#### Aim of the exercise:
All lines in the entries below that hold "Worker" make up the answer.

*** Supplied information Section Begins ***

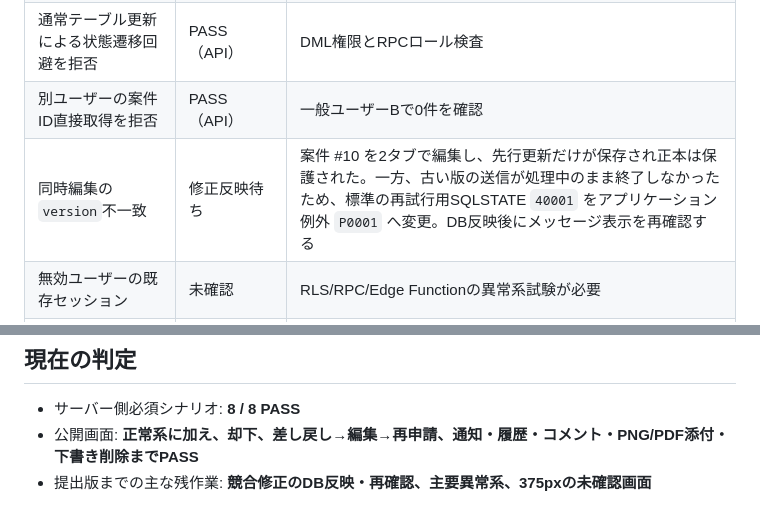
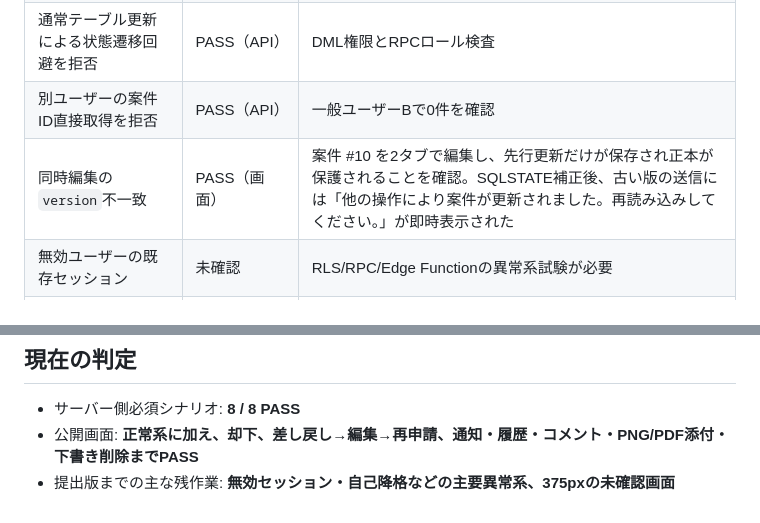
Before and after one commit to koutamada/impact-cell-ai-training, a Markdown page: docs/final-workflow/acceptance.md, 2 parts joined by grey strips. Drawn GitHub-style.

Commit message:
docs: record passing workflow conflict check

```diff
--- a/docs/final-workflow/acceptance.md
+++ b/docs/final-workflow/acceptance.md
@@ -32,7 +32,7 @@
 | ユーザー値を`innerHTML`へ挿入しない | PASS | 静的検査 |
 | 通常テーブル更新による状態遷移回避を拒否 | PASS（API） | DML権限とRPCロール検査 |
 | 別ユーザーの案件ID直接取得を拒否 | PASS（API） | 一般ユーザーBで0件を確認 |
-| 同時編集の`version`不一致 | 修正反映待ち | 案件 #10 を2タブで編集し、先行更新だけが保存され正本は保護された。一方、古い版の送信が処理中のまま終了しなかったため、標準の再試行用SQLSTATE `40001` をアプリケーション例外 `P0001` へ変更。DB反映後にメッセージ表示を再確認する |
+| 同時編集の`version`不一致 | PASS（画面） | 案件 #10 を2タブで編集し、先行更新だけが保存され正本が保護されることを確認。SQLSTATE補正後、古い版の送信には「他の操作により案件が更新されました。再読み込みしてください。」が即時表示された |
 | 無効ユーザーの既存セッション | 未確認 | RLS/RPC/Edge Functionの異常系試験が必要 |
 | 管理者自身の無効化・降格拒否 | 未確認 | Edge Functionの異常系試験が必要 |
 | 却下・差し戻し理由の空欄拒否 | PASS（画面） | 案件 #6・#7で空欄送信後も承認待ちのまま状態が変わらないことを確認 |
@@ -43,4 +43,4 @@
 
 - サーバー側必須シナリオ: **8 / 8 PASS**
 - 公開画面: **正常系に加え、却下、差し戻し→編集→再申請、通知・履歴・コメント・PNG/PDF添付・下書き削除までPASS**
-- 提出版までの主な残作業: **競合修正のDB反映・再確認、主要異常系、375pxの未確認画面**
+- 提出版までの主な残作業: **無効セッション・自己降格などの主要異常系、375pxの未確認画面**
```
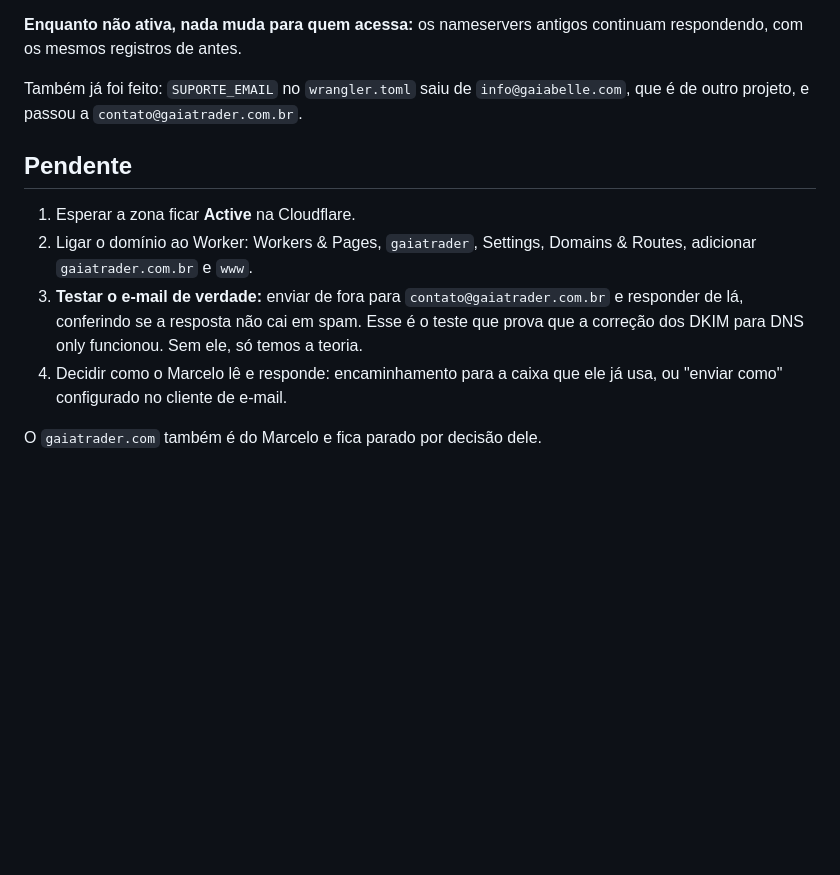
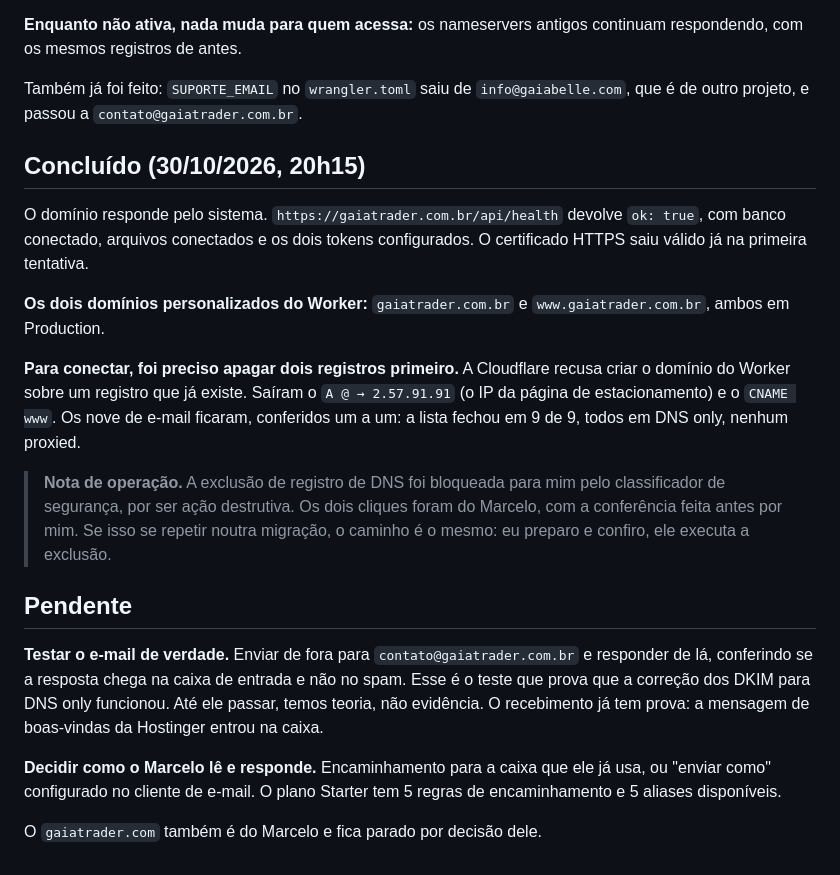
Before and after one commit to mleifheit73/gaiatrader, a Markdown page: operacao/dns-gaiatrader.md, the part around the change. GitHub-like rendering; blank space fills up the shorter version.

Commit message:
dominio no ar: gaiatrader.com.br responde pelo sistema
https://gaiatrader.com.br/api/health devolve ok:true, com banco
conectado, arquivos conectados e os dois tokens configurados. O mesmo
para www. Certificado HTTPS valido na primeira tentativa.

Dois dominios personalizados no Worker, ambos em Production:
gaiatrader.com.br e www.gaiatrader.com.br.

Para conectar foi preciso apagar dois registros antes, porque a
Cloudflare recusa criar o dominio do Worker sobre registro existente:
o A @ -> 2.57.91.91 (IP da pagina de estacionamento) e o CNAME www.
Os nove de e-mail ficaram, conferidos um a um: 9 de 9, todos DNS only.

Nota de operacao registrada: a exclusao de registro de DNS foi bloqueada
para mim pelo classificador de seguranca, por ser destrutiva. Os dois
cliques foram do Marcelo, com a conferencia feita antes por mim. Numa
proxima migracao o caminho e o mesmo: eu preparo e confiro, ele executa
a exclusao.

```diff
--- a/operacao/dns-gaiatrader.md
+++ b/operacao/dns-gaiatrader.md
@@ -103,16 +103,39 @@ Também já foi feito: `SUPORTE_EMAIL` no `wrangler.toml` saiu de
 `info@gaiabelle.com`, que é de outro projeto, e passou a
 `contato@gaiatrader.com.br`.
 
+## Concluído (30/10/2026, 20h15)
+
+O domínio responde pelo sistema. `https://gaiatrader.com.br/api/health`
+devolve `ok: true`, com banco conectado, arquivos conectados e os dois
+tokens configurados. O certificado HTTPS saiu válido já na primeira
+tentativa.
+
+**Os dois domínios personalizados do Worker:** `gaiatrader.com.br` e
+`www.gaiatrader.com.br`, ambos em Production.
+
+**Para conectar, foi preciso apagar dois registros primeiro.** A
+Cloudflare recusa criar o domínio do Worker sobre um registro que já
+existe. Saíram o `A @ → 2.57.91.91` (o IP da página de estacionamento)
+e o `CNAME www`. Os nove de e-mail ficaram, conferidos um a um: a lista
+fechou em 9 de 9, todos em DNS only, nenhum proxied.
+
+> **Nota de operação.** A exclusão de registro de DNS foi bloqueada para
+> mim pelo classificador de segurança, por ser ação destrutiva. Os dois
+> cliques foram do Marcelo, com a conferência feita antes por mim. Se
+> isso se repetir noutra migração, o caminho é o mesmo: eu preparo e
+> confiro, ele executa a exclusão.
+
 ## Pendente
 
-1. Esperar a zona ficar **Active** na Cloudflare.
-2. Ligar o domínio ao Worker: Workers & Pages, `gaiatrader`, Settings,
-   Domains & Routes, adicionar `gaiatrader.com.br` e `www`.
-3. **Testar o e-mail de verdade:** enviar de fora para
-   `contato@gaiatrader.com.br` e responder de lá, conferindo se a
-   resposta não cai em spam. Esse é o teste que prova que a correção
-   dos DKIM para DNS only funcionou. Sem ele, só temos a teoria.
-4. Decidir como o Marcelo lê e responde: encaminhamento para a caixa
-   que ele já usa, ou "enviar como" configurado no cliente de e-mail.
+**Testar o e-mail de verdade.** Enviar de fora para
+`contato@gaiatrader.com.br` e responder de lá, conferindo se a resposta
+chega na caixa de entrada e não no spam. Esse é o teste que prova que a
+correção dos DKIM para DNS only funcionou. Até ele passar, temos teoria,
+não evidência. O recebimento já tem prova: a mensagem de boas-vindas da
+Hostinger entrou na caixa.
+
+**Decidir como o Marcelo lê e responde.** Encaminhamento para a caixa
+que ele já usa, ou "enviar como" configurado no cliente de e-mail. O
+plano Starter tem 5 regras de encaminhamento e 5 aliases disponíveis.
 
 O `gaiatrader.com` também é do Marcelo e fica parado por decisão dele.
```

*** Supplied information Section Ends ***

#### Solution:
Dois dominios personalizados no Worker, ambos em Production:
Cloudflare recusa criar o dominio do Worker sobre registro existente:
+**Os dois domínios personalizados do Worker:** `gaiatrader.com.br` e
+Cloudflare recusa criar o domínio do Worker sobre um registro que já
-2. Ligar o domínio ao Worker: Workers & Pages, `gaiatrader`, Settings,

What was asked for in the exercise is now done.